Iraqis Strike Deadliest Attack Since War's End

Hard News Article - 3 November 2003

bio curriculum vitae writing portfolio links home

The deadliest single attack on Americans since the end of the war on May 1st occured yesterday in Fallujah as a U.S. dual prop Chinook helicopter was shot down by shoulder-fired missile. 21 soldiers were wounded and 15 were killed as the Chinook crashed into a field.

“Fallujah will always be a cemetery for Americans,” reads the slogan scrawled across the main street sign of this market town between Baghdad and Jordan. Local residents of Fallujah appeared elated at the crash and waved pieces of wreckage to journalists at the scene. Moments after the attack, soldiers secured the area, told journalists to leave the scene and confiscated footage. The downed helicopter will hurt already waining troop morale. The troops who died were about to go on leave.

President Bush was at his Crawford, Texas ranch during the attack and has yet to publicly comment on the incident. A recent opinion poll released yesterday in the U.S. showed that over half of all Americans disapprove of the President’s handling of Iraq and another poll showed that two-thirds of Americans reject his appeal for a further $87 billion to finance the Iraqi occupation. Bush makes this financial appeal at the same time as he pushes to stimulate the weak U.S. economy. Senator Dick Lugar has urged the President to make ammends with France and Germany who have offered no financial assistance towards reconstruction in Iraq.

Senator Joe Biden stated that the U.S. acts as if, “we have won some sort of prize. This is an awful, awful burden. We won the war unilaterally, but we cannot win the peace unilaterally.” More American soldiers have now died during the reconstruction and occupation of Iraq than did during the war to oust Saddam Hussein. Roughly 33 attacks on American personnel occur per day. The downed Chinook follows a deadly series of suicide attacks last week on police stations and the Red Cross which took 35 lives. Notably as well last Sunday a missile attack was launched on a Baghdad hotel within the U.S. secured area of the city killing an American colonel and nearly killing deputy defence secretary Paul Wolfowitz.

In response to the downed Chinook, Donald Rumsfeld remarked, “In a long, hard war, we’re going to have tragic days, as this is. They are part of a war that is difficult and complicated.” Lieutenant-General Ricardo Sanchez, the U.S. commander in Iraq, recently referred to the persistent attacks against his 150,000 troops as “operationally insignificant.”

Certain analysts have stated that this particular attack may prompt America to rethink its attitude towards Iraq.

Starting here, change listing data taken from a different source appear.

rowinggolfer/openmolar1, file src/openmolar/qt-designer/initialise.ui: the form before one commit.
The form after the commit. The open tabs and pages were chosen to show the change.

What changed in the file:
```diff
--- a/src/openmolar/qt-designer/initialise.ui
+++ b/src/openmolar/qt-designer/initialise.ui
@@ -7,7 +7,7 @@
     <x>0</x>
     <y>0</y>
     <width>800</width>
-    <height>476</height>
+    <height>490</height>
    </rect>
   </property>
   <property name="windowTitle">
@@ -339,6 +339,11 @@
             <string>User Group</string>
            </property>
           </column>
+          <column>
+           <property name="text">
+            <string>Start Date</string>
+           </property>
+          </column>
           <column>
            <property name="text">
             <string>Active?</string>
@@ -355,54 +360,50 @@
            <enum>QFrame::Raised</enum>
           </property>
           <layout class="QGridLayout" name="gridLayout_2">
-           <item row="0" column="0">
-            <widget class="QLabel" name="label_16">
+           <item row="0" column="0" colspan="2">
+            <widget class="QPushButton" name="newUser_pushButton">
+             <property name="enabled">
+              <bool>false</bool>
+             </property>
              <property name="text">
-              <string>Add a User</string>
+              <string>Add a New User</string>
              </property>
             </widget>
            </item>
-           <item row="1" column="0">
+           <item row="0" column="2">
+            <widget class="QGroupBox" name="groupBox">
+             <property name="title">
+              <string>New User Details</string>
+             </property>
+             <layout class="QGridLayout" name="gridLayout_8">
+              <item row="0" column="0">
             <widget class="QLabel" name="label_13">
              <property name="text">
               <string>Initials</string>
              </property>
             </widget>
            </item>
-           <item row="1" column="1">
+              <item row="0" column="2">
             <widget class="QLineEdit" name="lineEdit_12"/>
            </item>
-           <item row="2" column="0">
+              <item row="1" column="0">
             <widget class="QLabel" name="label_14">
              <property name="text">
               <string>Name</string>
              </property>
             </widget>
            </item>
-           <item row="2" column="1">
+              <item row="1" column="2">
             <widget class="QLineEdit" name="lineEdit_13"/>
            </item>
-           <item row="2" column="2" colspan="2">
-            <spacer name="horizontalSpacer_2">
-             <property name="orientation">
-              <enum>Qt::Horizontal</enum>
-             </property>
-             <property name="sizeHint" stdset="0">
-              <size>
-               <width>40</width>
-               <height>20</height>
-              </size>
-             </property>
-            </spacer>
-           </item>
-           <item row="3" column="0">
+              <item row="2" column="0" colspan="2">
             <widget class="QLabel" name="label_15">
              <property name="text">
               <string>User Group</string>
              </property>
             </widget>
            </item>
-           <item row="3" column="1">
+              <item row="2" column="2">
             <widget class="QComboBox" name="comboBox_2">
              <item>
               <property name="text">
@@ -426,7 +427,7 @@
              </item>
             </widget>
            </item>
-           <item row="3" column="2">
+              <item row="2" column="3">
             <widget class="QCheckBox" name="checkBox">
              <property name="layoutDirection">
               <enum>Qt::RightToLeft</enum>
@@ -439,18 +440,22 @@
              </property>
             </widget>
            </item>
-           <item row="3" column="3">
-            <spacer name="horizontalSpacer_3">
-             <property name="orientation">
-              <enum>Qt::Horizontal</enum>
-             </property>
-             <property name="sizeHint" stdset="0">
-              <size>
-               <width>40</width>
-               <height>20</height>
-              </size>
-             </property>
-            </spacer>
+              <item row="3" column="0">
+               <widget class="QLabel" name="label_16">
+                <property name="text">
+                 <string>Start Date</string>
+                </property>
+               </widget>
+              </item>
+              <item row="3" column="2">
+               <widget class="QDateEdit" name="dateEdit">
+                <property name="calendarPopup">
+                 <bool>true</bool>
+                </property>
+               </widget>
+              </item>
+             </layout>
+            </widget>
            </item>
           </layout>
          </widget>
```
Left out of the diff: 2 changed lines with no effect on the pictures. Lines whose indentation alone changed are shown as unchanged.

To this point, American popular opinion, UN concensus or the will of the Iraqi people have not weighed too heavy in policy decision. “This is a new lesson from the resistance, a lesson to the greedy aggressors,” stated a Fallujah resident on the missle attack yesterday.

Last week the U.S. coalition singled out Izzat Ibrahim al-Douri, number two in Hussein’s revolutionary command council, as the mastermind behind the anti-American operation in Iraq. Fallujah has been the strongest area of resistance to the U.S. occupation. The American military claims the resistance forces consist primarily of Hussein’s former Ba’ath government and foreign militants.

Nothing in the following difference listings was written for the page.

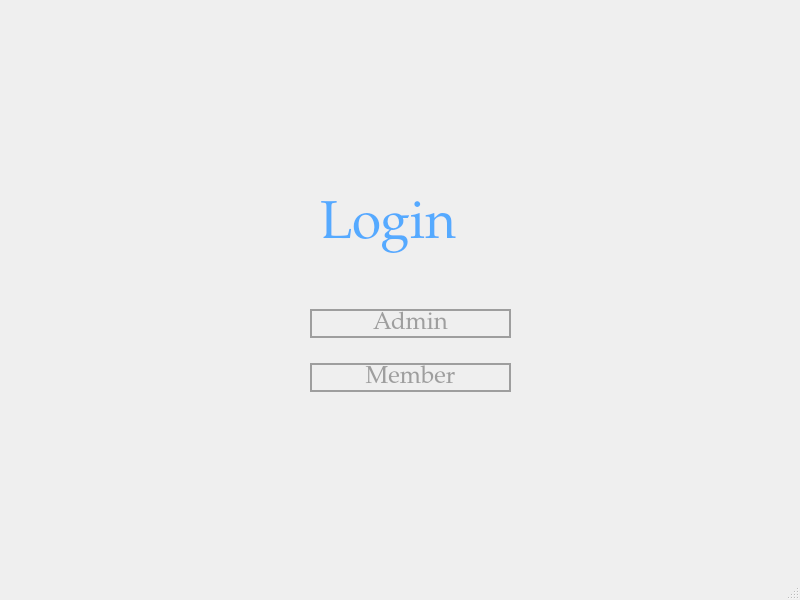
Before: the Qt Designer form UI/MainPageUI.ui in tural777/FinalProject, drawn with Qt 5.
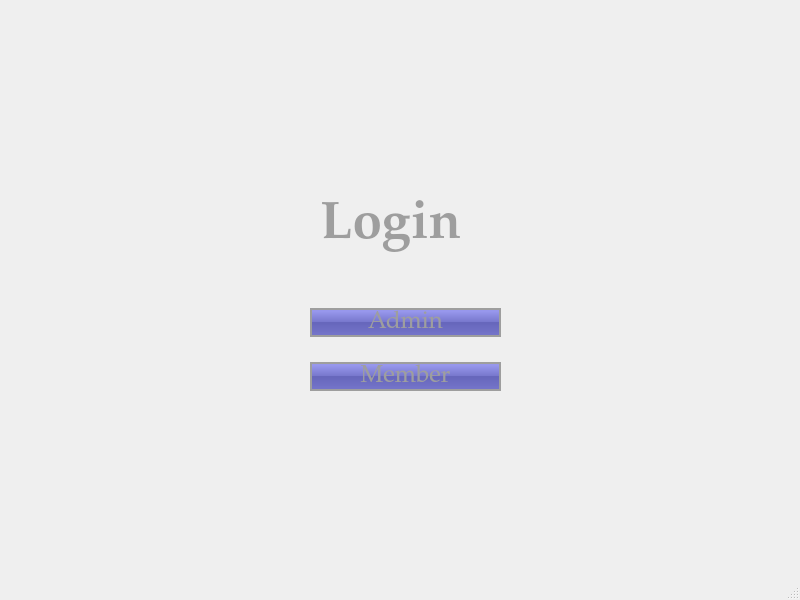
After: the same form once the commit is applied.

```diff
--- a/UI/MainPageUI.ui
+++ b/UI/MainPageUI.ui
@@ -46,11 +46,17 @@
      <rect>
       <x>310</x>
       <y>290</y>
-      <width>201</width>
+      <width>191</width>
       <height>121</height>
      </rect>
     </property>
     <layout class="QVBoxLayout" name="verticalLayout">
+     <property name="spacing">
+      <number>7</number>
+     </property>
+     <property name="sizeConstraint">
+      <enum>QLayout::SetDefaultConstraint</enum>
+     </property>
      <item>
       <widget class="QPushButton" name="btn_admin">
        <property name="font">
@@ -67,7 +73,7 @@
         <string notr="true">QPushButton{
 	border: 2px solid #9E9E9E;
 	border-radius: 15px;
-	background-color: #00000000;
+	background-color: QLinearGradient( x1: 0, y1: 0, x2: 0, y2: 1, stop: 0 #88d, stop: 0.1 #99e, stop: 0.49 #77c, stop: 0.5 #66b, stop: 1 #77c);
 	color: #9E9E9E;
 }
 QPushButton:hover{
@@ -108,7 +114,7 @@
         <string notr="true">QPushButton{
 	border: 2px solid #9E9E9E;
 	border-radius: 15px;
-	background-color: #00000000;
+	background-color: QLinearGradient( x1: 0, y1: 0, x2: 0, y2: 1, stop: 0 #88d, stop: 0.1 #99e, stop: 0.49 #77c, stop: 0.5 #66b, stop: 1 #77c);
 	color: #9E9E9E;
 }
 QPushButton:hover{
@@ -134,7 +140,7 @@
      <rect>
       <x>320</x>
       <y>180</y>
-      <width>171</width>
+      <width>181</width>
       <height>91</height>
      </rect>
     </property>
@@ -142,10 +148,12 @@
      <font>
       <family>Palatino Linotype</family>
       <pointsize>40</pointsize>
+      <weight>75</weight>
+      <bold>true</bold>
      </font>
     </property>
     <property name="styleSheet">
-     <string notr="true">color: rgb(85, 170, 255);</string>
+     <string notr="true">color: #9E9E9E;</string>
     </property>
     <property name="text">
      <string>Login</string>
```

The helicopter fleet yesterday was transporting 50 soldiers from Habbaniyah air base outside Fallujah to Baghdad airport. Witnesses saw two missiles launch from a date grove. One missile struck the Chinook and the other missed the helicopters. The attack is believed to have been carried out by the Russian shoulder-fired SA 7 missile known as the “Strella”.

27 American soldiers have been killed in Iraq over the past eight days. At the same time as the missile attack on the Chinook, U.S. military vehicles were destroyed on the streets of Fallujah. Witnesses said that four soldiers were killed but the military has not confirmed this.